As you can tell from this picture I took, it is a little house made with the purpose of sweating! If you know me, you know that just the word sweat is very appealing to me. I was happy to try it. Once inside, the hole on top (Mother Earth’s belly button!) is covered and also the entrance, so the steam won’t escape. Hot stones are brought and put in the center and herbal tea is thrown little by little on top of it to create smoke with the bonus of a wonderful smell (the tea was made with rosemary, lemongrass, orange leaves, and so much more!). Heat increases slowly, but it was never unbearable.
Our guide Petrus instructed us to close our eyes (it was pitch black inside it anyways to try to see anything!) and listen to his words through the four stages we would focus on, according to the four cardinal points (North, East, South, and West), as calls the Mayan tradition. These four stages were mentioned by him, dividing the story of our lives in four different age groups, helping us retell ourselves our own life stories – from childhood to old age. And even though participants were not all the same age, we got involved with every stage, filling it up with memories, expectations, and dreams. It got hotter as we advanced through the four phases, and each one of them had an activity associated with it, plus time for self-inquiry. One of the stages had us, for instance, singing and playing instruments inside that little hut.
As I heard we would go through phases of our lives during the steam lodge, I smiled because a friend of mine had suggested a few days before that I should evaluate my life’s phases and important events culminating in where I am today. He had just done it (not inside a sauna like this though!), and had appreciated it very much. I gave it some thought, not a lot, but had an idea of a few things I needed to remember, consider and pay some respect to it at this point in my life. And so I did. It felt like a cleansing experience, not just because of sweating out toxins, but letting go of past stuff that did not serve me anymore. As Petrus said, “this sweat house can be used for rebirth, if you allow it to happen.” And so it was.

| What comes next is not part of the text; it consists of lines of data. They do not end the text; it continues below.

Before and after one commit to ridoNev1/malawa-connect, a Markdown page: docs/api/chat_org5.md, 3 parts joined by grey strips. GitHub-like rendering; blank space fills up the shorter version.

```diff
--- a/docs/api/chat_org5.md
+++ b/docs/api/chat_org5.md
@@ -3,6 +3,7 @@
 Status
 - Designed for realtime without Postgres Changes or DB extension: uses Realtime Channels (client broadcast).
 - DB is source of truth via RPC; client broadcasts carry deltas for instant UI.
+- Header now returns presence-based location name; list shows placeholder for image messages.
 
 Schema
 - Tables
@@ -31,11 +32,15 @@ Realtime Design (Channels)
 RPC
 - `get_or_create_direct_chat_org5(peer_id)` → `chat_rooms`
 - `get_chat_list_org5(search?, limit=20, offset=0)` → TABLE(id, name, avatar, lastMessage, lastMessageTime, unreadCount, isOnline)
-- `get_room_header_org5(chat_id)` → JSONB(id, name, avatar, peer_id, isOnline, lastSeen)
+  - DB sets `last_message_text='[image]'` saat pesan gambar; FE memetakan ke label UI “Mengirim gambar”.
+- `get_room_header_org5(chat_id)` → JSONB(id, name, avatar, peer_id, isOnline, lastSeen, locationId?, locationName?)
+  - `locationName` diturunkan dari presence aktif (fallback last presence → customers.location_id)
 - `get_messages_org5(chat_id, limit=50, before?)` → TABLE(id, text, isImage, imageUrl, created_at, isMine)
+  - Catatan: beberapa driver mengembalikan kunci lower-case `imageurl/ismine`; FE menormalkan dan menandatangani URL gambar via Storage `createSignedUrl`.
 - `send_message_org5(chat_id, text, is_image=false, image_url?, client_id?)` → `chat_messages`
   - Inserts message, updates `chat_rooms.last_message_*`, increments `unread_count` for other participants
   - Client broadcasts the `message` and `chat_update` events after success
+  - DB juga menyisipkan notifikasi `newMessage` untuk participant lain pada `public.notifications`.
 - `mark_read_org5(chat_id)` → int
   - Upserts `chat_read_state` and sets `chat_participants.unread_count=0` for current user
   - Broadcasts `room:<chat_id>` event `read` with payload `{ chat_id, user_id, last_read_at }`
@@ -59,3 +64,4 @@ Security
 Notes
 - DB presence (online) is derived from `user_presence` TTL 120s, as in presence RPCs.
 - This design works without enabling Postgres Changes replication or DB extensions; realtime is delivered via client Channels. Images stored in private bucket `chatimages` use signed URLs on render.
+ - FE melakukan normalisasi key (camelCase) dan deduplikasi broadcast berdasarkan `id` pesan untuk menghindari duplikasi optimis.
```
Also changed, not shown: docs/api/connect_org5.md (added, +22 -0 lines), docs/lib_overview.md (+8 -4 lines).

Elizabeth Lesser wrote in one of her books, “Each part of my story […] is a radiant bead on a necklace that is still unfinished […] with precious gems, simple pebbles, and rough stones.” I am sure this resonates with many people, as we all have ups and downs in our lives. But stopping to look back at all that has happened so far in your life; wouldn’t you agree that good moments were equally important (I didn’t write enjoyable, just important) as bad ones to bring you to where you are today?
Take a moment to reflect on important phases of your life and how they helped you grow. This should give you some comfort and insights in terms of dealing with current issues.